■ TASK REQUIREMENTS ■
All of the entries, apart from their pictures, are to be copied verbatim.

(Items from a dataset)
☆ ☆ ☆ ☆
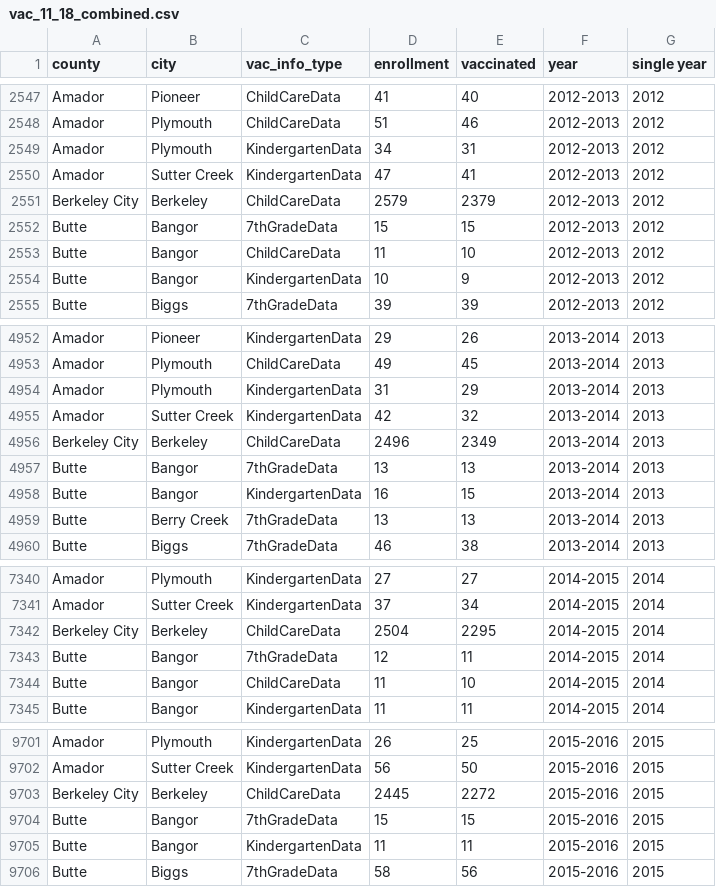
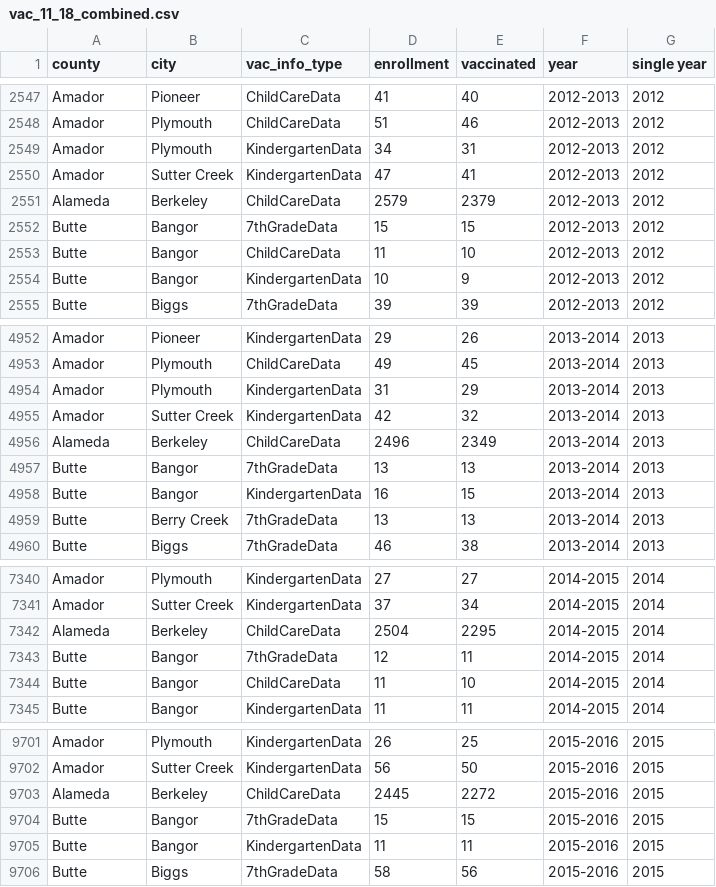
Before and after one commit to jeffrey-hsu/mids_capstone, a CSV file: vaxxfacts/cleaning_etl/vac_11_18_combined.csv, drawn as a sheet; only a part is shown, gaps mark what is left out.

Commit message:
change berkeley city to alameda county

```diff
--- a/vaxxfacts/cleaning_etl/vac_11_18_combined.csv
+++ b/vaxxfacts/cleaning_etl/vac_11_18_combined.csv
@@ -2550,3 +2550,3 @@ Amador,Plymouth,KindergartenData,34,31,2012-2013,2012
 Amador,Sutter Creek,KindergartenData,47,41,2012-2013,2012
-Berkeley City,Berkeley,ChildCareData,2579,2379,2012-2013,2012
+Alameda,Berkeley,ChildCareData,2579,2379,2012-2013,2012
 Butte,Bangor,7thGradeData,15,15,2012-2013,2012
@@ -4955,3 +4955,3 @@ Amador,Plymouth,KindergartenData,31,29,2013-2014,2013
 Amador,Sutter Creek,KindergartenData,42,32,2013-2014,2013
-Berkeley City,Berkeley,ChildCareData,2496,2349,2013-2014,2013
+Alameda,Berkeley,ChildCareData,2496,2349,2013-2014,2013
 Butte,Bangor,7thGradeData,13,13,2013-2014,2013
@@ -7341,3 +7341,3 @@ Amador,Plymouth,KindergartenData,27,27,2014-2015,2014
 Amador,Sutter Creek,KindergartenData,37,34,2014-2015,2014
-Berkeley City,Berkeley,ChildCareData,2504,2295,2014-2015,2014
+Alameda,Berkeley,ChildCareData,2504,2295,2014-2015,2014
 Butte,Bangor,7thGradeData,12,11,2014-2015,2014
@@ -9702,3 +9702,3 @@ Amador,Plymouth,KindergartenData,26,25,2015-2016,2015
 Amador,Sutter Creek,KindergartenData,56,50,2015-2016,2015
-Berkeley City,Berkeley,ChildCareData,2445,2272,2015-2016,2015
+Alameda,Berkeley,ChildCareData,2445,2272,2015-2016,2015
 Butte,Bangor,7thGradeData,15,15,2015-2016,2015
```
☆ ☆ ☆ ☆
■ SOLUTION ■
Before and after one commit to jeffrey-hsu/mids_capstone, a CSV file: vaxxfacts/cleaning_etl/vac_11_18_combined.csv, drawn as a sheet; only a part is shown, gaps mark what is left out.

Commit message:
change berkeley city to alameda county

```diff
--- a/vaxxfacts/cleaning_etl/vac_11_18_combined.csv
+++ b/vaxxfacts/cleaning_etl/vac_11_18_combined.csv
@@ -2550,3 +2550,3 @@ Amador,Plymouth,KindergartenData,34,31,2012-2013,2012
 Amador,Sutter Creek,KindergartenData,47,41,2012-2013,2012
-Berkeley City,Berkeley,ChildCareData,2579,2379,2012-2013,2012
+Alameda,Berkeley,ChildCareData,2579,2379,2012-2013,2012
 Butte,Bangor,7thGradeData,15,15,2012-2013,2012
@@ -4955,3 +4955,3 @@ Amador,Plymouth,KindergartenData,31,29,2013-2014,2013
 Amador,Sutter Creek,KindergartenData,42,32,2013-2014,2013
-Berkeley City,Berkeley,ChildCareData,2496,2349,2013-2014,2013
+Alameda,Berkeley,ChildCareData,2496,2349,2013-2014,2013
 Butte,Bangor,7thGradeData,13,13,2013-2014,2013
@@ -7341,3 +7341,3 @@ Amador,Plymouth,KindergartenData,27,27,2014-2015,2014
 Amador,Sutter Creek,KindergartenData,37,34,2014-2015,2014
-Berkeley City,Berkeley,ChildCareData,2504,2295,2014-2015,2014
+Alameda,Berkeley,ChildCareData,2504,2295,2014-2015,2014
 Butte,Bangor,7thGradeData,12,11,2014-2015,2014
@@ -9702,3 +9702,3 @@ Amador,Plymouth,KindergartenData,26,25,2015-2016,2015
 Amador,Sutter Creek,KindergartenData,56,50,2015-2016,2015
-Berkeley City,Berkeley,ChildCareData,2445,2272,2015-2016,2015
+Alameda,Berkeley,ChildCareData,2445,2272,2015-2016,2015
 Butte,Bangor,7thGradeData,15,15,2015-2016,2015
```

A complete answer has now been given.